1. It changes the definition of “cost-effective” so that energy efficiency or load management programs must meet the utility cost test rather than the total resource cost test.

2. Adds a definition of “program costs” that provides in part that charges for incentives or the removal of regulator disincentives are not included in program costs.

3. Replaces the “total resource cost test” in the definitions with “utility test”. The difference between the two is that the total resource cost test includes the costs to the utility and to the participants in the energy efficiency or load management program whereas the utility cost test includes only the costs of the public utility. The test is used to determine the cost-effectiveness of the programs and only cos-effective measures may be approved by the PRC.

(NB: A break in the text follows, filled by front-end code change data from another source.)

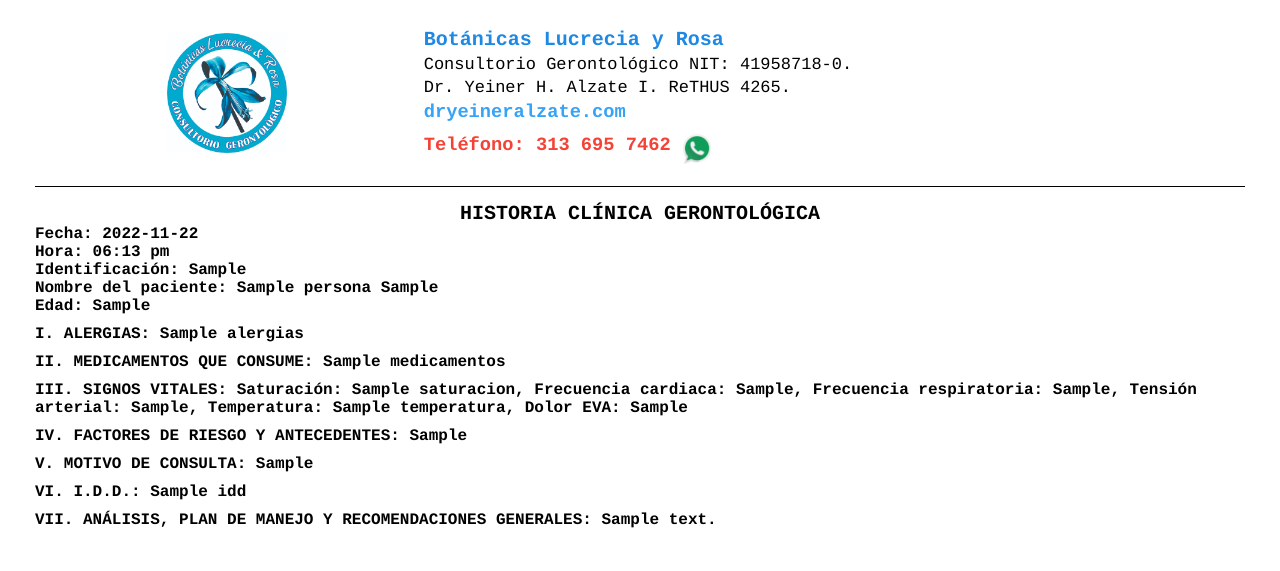
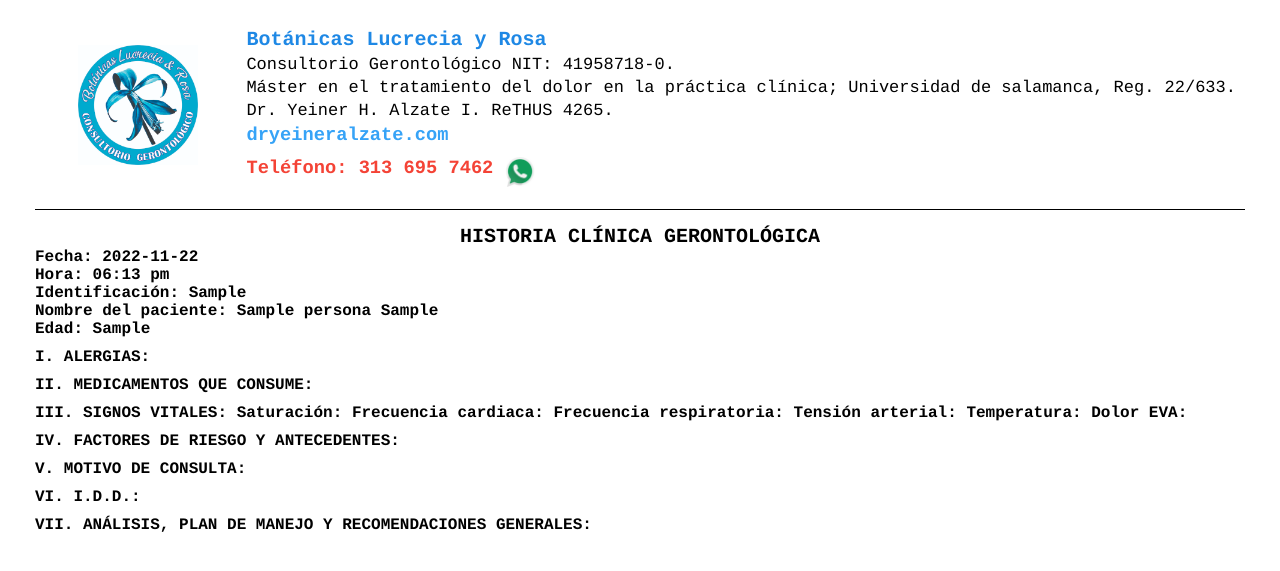
Before and after one commit to nikollaih/botanicaslyr, a CodeIgniter app: the page made by application/views/pages/files/historiaClinica.php in a window 1280 px wide. Shown: the top 571 px of the page. Run offline with CodeIgniter, Linux system fonts and the light colour scheme; the template is opened without the code that fills it: most values are stand-ins (such as "Sample title", 1, 10 or a date in 2020).

Commit message:
Información maestría

```diff
--- a/application/views/pages/files/evolution_sheet.php
+++ b/application/views/pages/files/evolution_sheet.php
@@ -59,7 +59,8 @@ html, body{
                     <h3 style="margin: 4px; color: #1E88E5; font-size:24px;">Dr. Yeiner H. Alzate I.</h3>
                     <p style="margin: 4px;">Geront&oacute;logo U. Quindio ReTHUS 4265.</p>
                     <p style="margin: 4px;">Esp. M&eacute;todos Biol&oacute;gicos - Naturistas UNINI Reg CEC 14-1365.</p>
-                    <p style="margin: 4px;">Master Md Biol&oacute;gica U.E.M.C. Reg 1669 FUI.</p>
+                    <p style="margin: 4px;">M&aacute;ster Md Biol&oacute;gica U.E.M.C. Reg 1669 FUI.</p>
+                    <p style="margin: 4px;">M&aacute;ster en el tratamiento del dolor en la pr&aacute;ctica cl&iacute;nica; Universidad de salamanca, Reg. 22/633.</p>
                     <p style="margin: 4px;">Especialista en terapias en enfermedades comunes. Registro F5654 U.E.A</p>
                     <p style="margin: 4px;">Experto universitario en Terap&eacute;utica Homeop&aacute;tica U.E.A Registro f4841</p>
                     <h3 style="margin: 4px; color: #36a3f7;">dryeineralzate.com</h3>
--- a/application/views/pages/files/historiaClinica.php
+++ b/application/views/pages/files/historiaClinica.php
@@ -81,6 +81,7 @@ html, body{
                 <td class="">
                     <h3 style="margin: 4px; color: #1E88E5; font-size:20px;">Botánicas Lucrecia y Rosa</h3>
                     <p style="margin: 4px;">Consultorio Gerontológico NIT: 41958718-0.</p>
+                    <p style="margin: 4px;">M&aacute;ster en el tratamiento del dolor en la pr&aacute;ctica cl&iacute;nica; Universidad de salamanca, Reg. 22/633.</p>
                     <p style="margin: 4px;">Dr. Yeiner H. Alzate I. ReTHUS 4265.</p>
                     <h3 style="margin: 4px; color: #36a3f7;">dryeineralzate.com</h3>
                     <h3 style="margin: 4px; color: #F44336;">Tel&eacute;fono: 313 695 7462  <img width="30px" style="display:inline-block; vertical-align:middle;margin-top:7px;" src="<?php base_url() ?>assets/img/wp.jpg"></h3>
@@ -99,37 +100,37 @@ html, body{
         </div>
 
         <div class="contenedor-informacion">
-            <strong style="font-size:16px;">I. ALERGIAS: </strong><?= $historia_clinica["alergias"] ?>
+            <strong style="font-size:16px;">I. ALERGIAS: </strong><?= (is_array($historia_clinica)) ? $historia_clinica["alergias"] : "" ?>
         </div>
 
         <div class="contenedor-informacion">
-            <strong style="font-size:16px;">II. MEDICAMENTOS QUE CONSUME: </strong><?= $historia_clinica["medicamentos"] ?>
+            <strong style="font-size:16px;">II. MEDICAMENTOS QUE CONSUME: </strong><?= (is_array($historia_clinica)) ? $historia_clinica["medicamentos"] : "" ?>
         </div>
 
         <div class="contenedor-informacion">
             <strong style="font-size:16px;">III. SIGNOS VITALES: </strong>
-            <label><strong>Saturación:</strong> <?= $historia_clinica["saturacion"].', ' ?></label>
-            <label><strong>Frecuencia cardiaca:</strong> <?= $historia_clinica["frecuencia_cardiaca"].', ' ?></label>
-            <label><strong>Frecuencia respiratoria:</strong> <?= $historia_clinica["frecuencia_respiratoria"].', ' ?></label>
-            <label><strong>Tensión arterial:</strong> <?= $historia_clinica["tension_arterial"].', ' ?></label>
-            <label><strong>Temperatura:</strong> <?= $historia_clinica["temperatura"].', ' ?></label>
-            <label><strong>Dolor EVA:</strong> <?= $historia_clinica["dolor_eva"] ?></label><br>
+            <label><strong>Saturación:</strong> <?= (is_array($historia_clinica)) ? $historia_clinica["saturacion"]. ', ' : "" ?></label>
+            <label><strong>Frecuencia cardiaca:</strong> <?= (is_array($historia_clinica)) ? $historia_clinica["frecuencia_cardiaca"]. ', ' : "" ?></label>
+            <label><strong>Frecuencia respiratoria:</strong> <?= (is_array($historia_clinica)) ? $historia_clinica["frecuencia_respiratoria"]. ', ' : "" ?></label>
+            <label><strong>Tensión arterial:</strong> <?= (is_array($historia_clinica)) ? $historia_clinica["tension_arterial"]. ', ' : "" ?></label>
+            <label><strong>Temperatura:</strong> <?= (is_array($historia_clinica)) ? $historia_clinica["temperatura"]. ', ' : "" ?></label>
+            <label><strong>Dolor EVA:</strong> <?= (is_array($historia_clinica)) ? $historia_clinica["dolor_eva"] : "" ?></label><br>
         </div>
 
         <div class="contenedor-informacion">
-            <strong style="font-size:16px;">IV. FACTORES DE RIESGO Y ANTECEDENTES: </strong><?= $historia_clinica["factores_riesgo"] ?>
+            <strong style="font-size:16px;">IV. FACTORES DE RIESGO Y ANTECEDENTES: </strong><?= (is_array($historia_clinica)) ? $historia_clinica["factores_riesgo"] : "" ?>
         </div>
 
         <div class="contenedor-informacion">
-            <strong style="font-size:16px;">V. MOTIVO DE CONSULTA: </strong><?= $historia_clinica["motivo_consulta"] ?>
+            <strong style="font-size:16px;">V. MOTIVO DE CONSULTA: </strong><?= (is_array($historia_clinica)) ? $historia_clinica["motico_consulta"] : "" ?>
         </div>
 
         <div class="contenedor-informacion">
-        <strong style="font-size:16px;">VI. I.D.D.: </strong><?= $historia_clinica["idd"] ?>
+        <strong style="font-size:16px;">VI. I.D.D.: </strong><?= (is_array($historia_clinica)) ? $historia_clinica["idd"] : "" ?>
         </div>
 
         <div class="contenedor-informacion">
-        <strong style="font-size:16px;">VII. ANÁLISIS, PLAN DE MANEJO Y RECOMENDACIONES GENERALES: </strong><?= $historia_clinica["analisis_manejo_recomendaciones"] ?>
+        <strong style="font-size:16px;">VII. ANÁLISIS, PLAN DE MANEJO Y RECOMENDACIONES GENERALES: </strong><?= (is_array($historia_clinica)) ? $historia_clinica["analisis_manejo_recomendaciones"] : "" ?>
         </div>
     </div>
    </body></html>
--- a/application/views/pages/files/recipe.php
+++ b/application/views/pages/files/recipe.php
@@ -66,6 +66,7 @@ html, body{
                     <p style="margin: 4px;">Geront&oacute;logo U. Quindio ReTHUS 4265.</p>
                     <p style="margin: 4px;">Esp. M&eacute;todos Biol&oacute;gicos - Naturistas UNINI Reg CEC 14-1365.</p>
                     <p style="margin: 4px;">Master Md Biol&oacute;gica U.E.M.C. Reg 1669 FUI.</p>
+                    <p style="margin: 4px;">M&aacute;ster en el tratamiento del dolor en la pr&aacute;ctica cl&iacute;nica; Universidad de salamanca, Reg. 22/633.</p>
                     <p style="margin: 4px;">Especialista en terapias en enfermedades comunes. Registro F5654 U.E.A</p>
                     <p style="margin: 4px;">Experto universitario en Terap&eacute;utica Homeop&aacute;tica U.E.A Registro f4841</p>
                     <h3 style="margin: 4px; color: #36a3f7;">dryeineralzate.com</h3>
--- a/application/views/pages/files/recipeOut.php
+++ b/application/views/pages/files/recipeOut.php
@@ -66,7 +66,8 @@
                 <h3 style="margin: 4px; color: #1E88E5; font-size:24px;">Dr. Yeiner H. Alzate I.</h3>
                     <p style="margin: 4px;">Geront&oacute;logo U. Quindio ReTHUS 4265.</p>
                     <p style="margin: 4px;">Esp. M&eacute;todos Biol&oacute;gicos - Naturistas UNINI Reg CEC 14-1365.</p>
-                    <p style="margin: 4px;">Master Md Biol&oacute;gica U.E.M.C. Reg 1669 FUI.</p>
+                    <p style="margin: 4px;">M&aacute;ster Md Biol&oacute;gica U.E.M.C. Reg 1669 FUI.</p>
+                    <p style="margin: 4px;">M&aacute;ster en el tratamiento del dolor en la pr&aacute;ctica cl&iacute;nica; Universidad de salamanca, Reg. 22/633.</p>
                     <p style="margin: 4px;">Especialista en terapias en enfermedades comunes. Registro F5654 U.E.A</p>
                     <p style="margin: 4px;">Experto universitario en Terap&eacute;utica Homeop&aacute;tica U.E.A Registro f4841</p>
                     <h3 style="margin: 4px; color: #36a3f7;">dryeineralzate.com</h3>
```
Also changed, not shown: application/views/pages/persons/profile.php (+12 -12 lines).
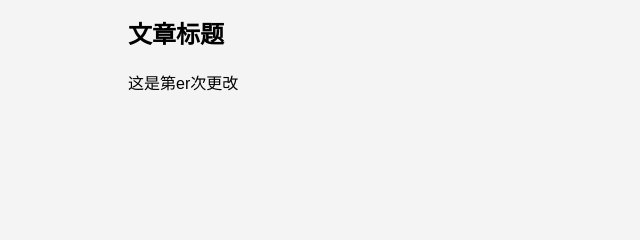
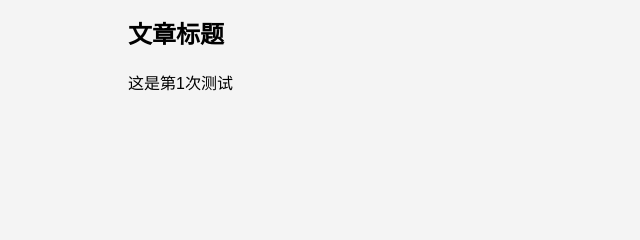
Before and after one commit to Yun-Sea/yc.github.io, a plain HTML site: page index.html in a window 1280 px wide. Shown: the part 134-374 px from the top of the page, 0-640 px from the left. Drawn offline with Linux system fonts and the light colour scheme.

Commit message:
第二次修改

```diff
--- a/index.html
+++ b/index.html
@@ -15,7 +15,7 @@
         <!-- 在这里添加博客内容 -->
         <article>
             <h2>文章标题</h2>
-            <p>这是第er次更改</p>
+            <p>这是第1次测试</p>
         </article>
 
         <!-- 可以添加更多的文章或其他内容 -->
```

4.  Utilities no longer would be required to obtain all cost-effective energy efficiency and load management resources available. And, the 2014 target for kilowatt-hours of electricity saved due to using such resources is reduced from 10% to 8% of its 2005 sales.

5. The program costs for electric utilities will be funded at 3% of customer bills, or $75,000 per customer per calendar year, whichever is less. Funding for gas utility programs shall not exceed 3% of total annual revenues nor exceed $75,000 per customer per calendar year. As long as the programs remains cost-effective, at least 5% of the amount received by the public utility for program costs shall be specifically directed to energy-efficiency programs for low income customers.

The details of this complicated bill may raise some potential concerns but also some potential benefits with respect to energy usage and savings that will only become known over time, if ever. The utility cost test may be a benefit because energy efficiency and load management programs might be evaluated at a lower cost. On the other hand, the decrease in the 2014 target may be of concern.


This bill is a companion bill to the Senate Bill 621.

Outcome: HB 267 passed the House (65-2) and Senate (38-0), and was signed into law on April 2nd.

Date of Summary:  1/28/13, Updated 2/16/13; Updated 3/7/13; Updated 5/17/13